▶ Work instructions: Each line in the entries below that holds the word "const" belongs in the answer.

Web document revisions:
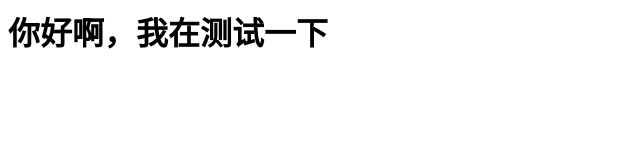
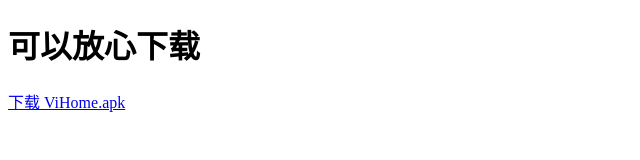
Before and after one commit to phpchaotian/phpchaotian.github.io, a plain HTML site: page index.html in a window 1280 px wide. Shown: the whole page, without its empty margins (0-640 px from the left). Drawn offline with Linux system fonts and the light colour scheme.

Commit message:
刚上传软件
刚上传软件

```diff
--- a/index.html
+++ b/index.html
@@ -1 +1,12 @@
-<h1>你好啊，我在测试一下</h1>
+<!DOCTYPE html>
+<html lang="en">
+<head>
+	<meta charset="UTF-8">
+	<meta name="viewport" content="width=device-width,initial-scale=1.0">
+	<title>可以放心下载</title>
+</head>
+<body>
+	<h1>可以放心下载</h1>
+	<a href="https://github.com/phpchaotian/phpchaotian.github.io/blob/master/ViHome.apk">下载 ViHome.apk</a>
+</body>
+</html>
```
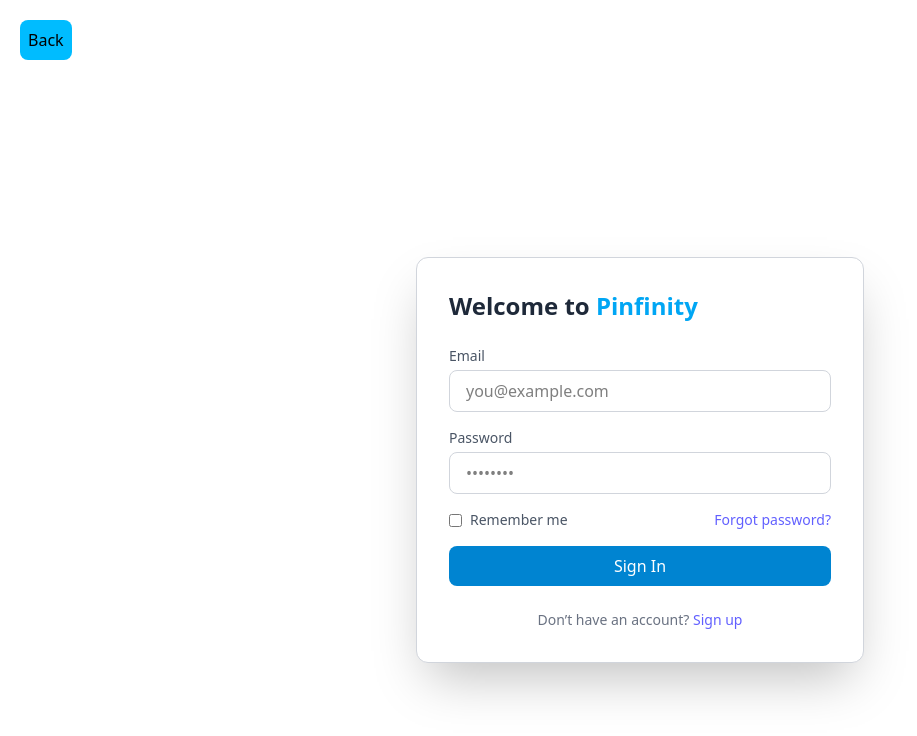
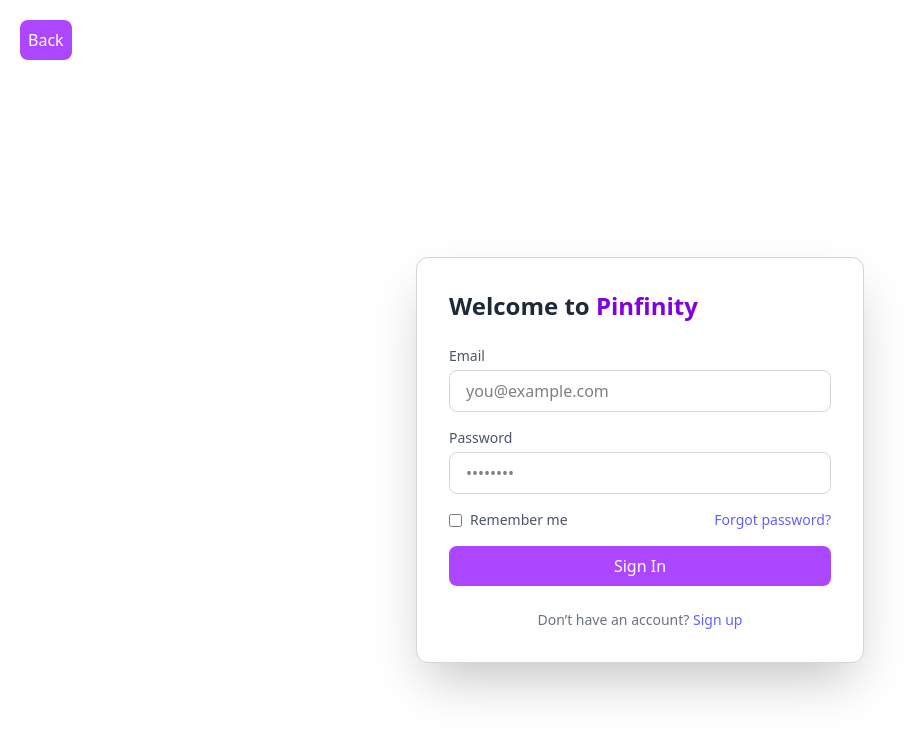
Before and after one commit to j0ec0de/Pinfinity, a React (Vite) app in the folder client/: page /login in a window 1280 px wide. Shown: the top 736 px of the page, without its empty margins (0-917 px from the left). Built offline with nearby package versions, Linux system fonts and the light colour scheme; no server answers.

Commit message:
added changed to api and changed button colors

```diff
--- a/client/services/api.js
+++ b/client/services/api.js
@@ -1,7 +1,7 @@
 // import meta
 
 const API_KEY = import.meta.env.VITE_PEXELS_API_KEY;
-const BASE_URL = "https://api.pexels.com/v1"
+const BASE_URL = "https://api.pexels.com/v1" // changed to use proxy
 
 export const getImagesAndVideos = async () => {
     try{
@@ -10,6 +10,10 @@
                 Authorization: `Bearer ${API_KEY}`,
             },
         });
+
+        if(!response.ok) {
+            throw new Error(`HTTP error! status: ${response.status}`);
+        }
 
         const data = await response.json();
         return data.photos;
@@ -28,6 +32,10 @@
             },
         });
 
+        if(!response.ok) {
+            throw new Error(`HTTPS error! status: ${response.status}`);
+        }
+
         const data = await response.json();
         return data.photos;
 
--- a/client/src/components/ImageGallery.jsx
+++ b/client/src/components/ImageGallery.jsx
@@ -32,7 +32,7 @@
                 />
                 {/* details */}
                 <div className='p-5'>
-                    <h3> { `Photo by ${photo.photographer}`} </h3>
+                    <h3 className='font-bold'> { `Photo by ${photo.photographer}`} </h3>
                     <p> {photo.alt} </p>
                 </div>
             </div>
--- a/client/src/pages/HomePage.jsx
+++ b/client/src/pages/HomePage.jsx
@@ -14,6 +14,7 @@
   const [images, setImages] = useState([]);
   const [loading, setLoading] = useState(true);
   const [error, setError] = useState(null);
+  const [searchQuery, setSearchQuery] = useState('');
 
   // useEffect to fetch all the images
 
@@ -39,6 +40,10 @@
 
   // search function to pass to Searchbar
   const handleSearch = async (searchQuery) => {
+    // update search query state
+
+    setSearchQuery(searchQuery);
+
     if(!searchQuery.trim()) {
       // if search is empty, fetch initial images
       fetchImages();
@@ -82,6 +87,16 @@
           )}
 
           <ImageGallery images={images} loading={loading} />
+
+            {/*<ImageGallery
+              images={images.map((photo)=>(
+                photo.alt.toLowerCase().startsWith(searchQuery)
+              ))}
+
+              loading={loading}
+            />
+            */}
+
         </div>
       </div>
     </div>
--- a/client/src/pages/LoginPage.jsx
+++ b/client/src/pages/LoginPage.jsx
@@ -11,7 +11,7 @@
     <Link to="/" >
     <button
     type='submit'
-    className='bg-sky-400 rounded-lg p-2 ml-5 mt-5 text-black'
+    className='bg-purple-500 rounded-lg p-2 ml-5 mt-5 text-white'
     >
         Back
     </button>
@@ -20,7 +20,7 @@
 
     <div className="min-h-screen flex items-center justify-center  px-4">
         <div className="w-full max-w-md bg-white rounded-xl shadow-2xl p-8 space-y-6 border border-gray-300">
-            <h2 className="text-2xl font-bold text-gray-800 text-left">Welcome to <span className="text-sky-500">Pinfinity</span></h2>
+            <h2 className="text-2xl font-bold text-gray-800 text-left">Welcome to <span className="text-purple-700">Pinfinity</span></h2>
 
             <form className="space-y-4">
             <div>
@@ -55,7 +55,7 @@
 
             <button
                 type="submit"
-                className="w-full bg-sky-600 text-white py-2 rounded-lg hover:bg-indigo-700 transition duration-200"
+                className="w-full bg-purple-500 text-white py-2 rounded-lg hover:bg-purple-800 transition duration-200"
             >
                 Sign In
             </button>
--- a/client/src/pages/RegisterPage.jsx
+++ b/client/src/pages/RegisterPage.jsx
@@ -54,7 +54,7 @@
         <Link to="/" >
         <button
         type='submit'
-        className='bg-sky-400 rounded-lg p-2 ml-5 mt-5 text-white'
+        className='bg-purple-500 rounded-lg p-2 ml-5 mt-5 text-white'
         >
             Back
         </button>
@@ -63,7 +63,7 @@
 
         <div className='min-h-screen flex items-center justify-center px-4'>
             <div className='w-full max-w-md bg-white rounded-xl shadow-xl p-8 space-y-6 border border-gray-300'>
-                <h2 className='text-2xl font-bold text-gray-800 text-left'>Welcome to <span className='text-blue-500'> Pinfinity </span> </h2>
+                <h2 className='text-2xl font-bold text-gray-800 text-left'>Welcome to <span className='text-purple-700'> Pinfinity </span> </h2>
 
                 <form className='space-y-4' onSubmit={handleSubmit}>
 
@@ -117,7 +117,7 @@
 
                     <button
                         type='submit'
-                        className='w-full bg-indigo-600 text-white py-2 rounded-lg hover:bg-indigo-700 transition duration-200'
+                        className='w-full bg-purple-500 text-white py-2 rounded-lg hover:bg-purple-800 transition duration-200'
                     >
                         Sign up
                     </button>
```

▶ Response to the task:
 const API_KEY = import.meta.env.VITE_PEXELS_API_KEY;
-const BASE_URL = "https://api.pexels.com/v1"
+const BASE_URL = "https://api.pexels.com/v1" // changed to use proxy
 export const getImagesAndVideos = async () => {
         const data = await response.json();
         const data = await response.json();
   const [images, setImages] = useState([]);
   const [loading, setLoading] = useState(true);
   const [error, setError] = useState(null);
+  const [searchQuery, setSearchQuery] = useState('');
   const handleSearch = async (searchQuery) => {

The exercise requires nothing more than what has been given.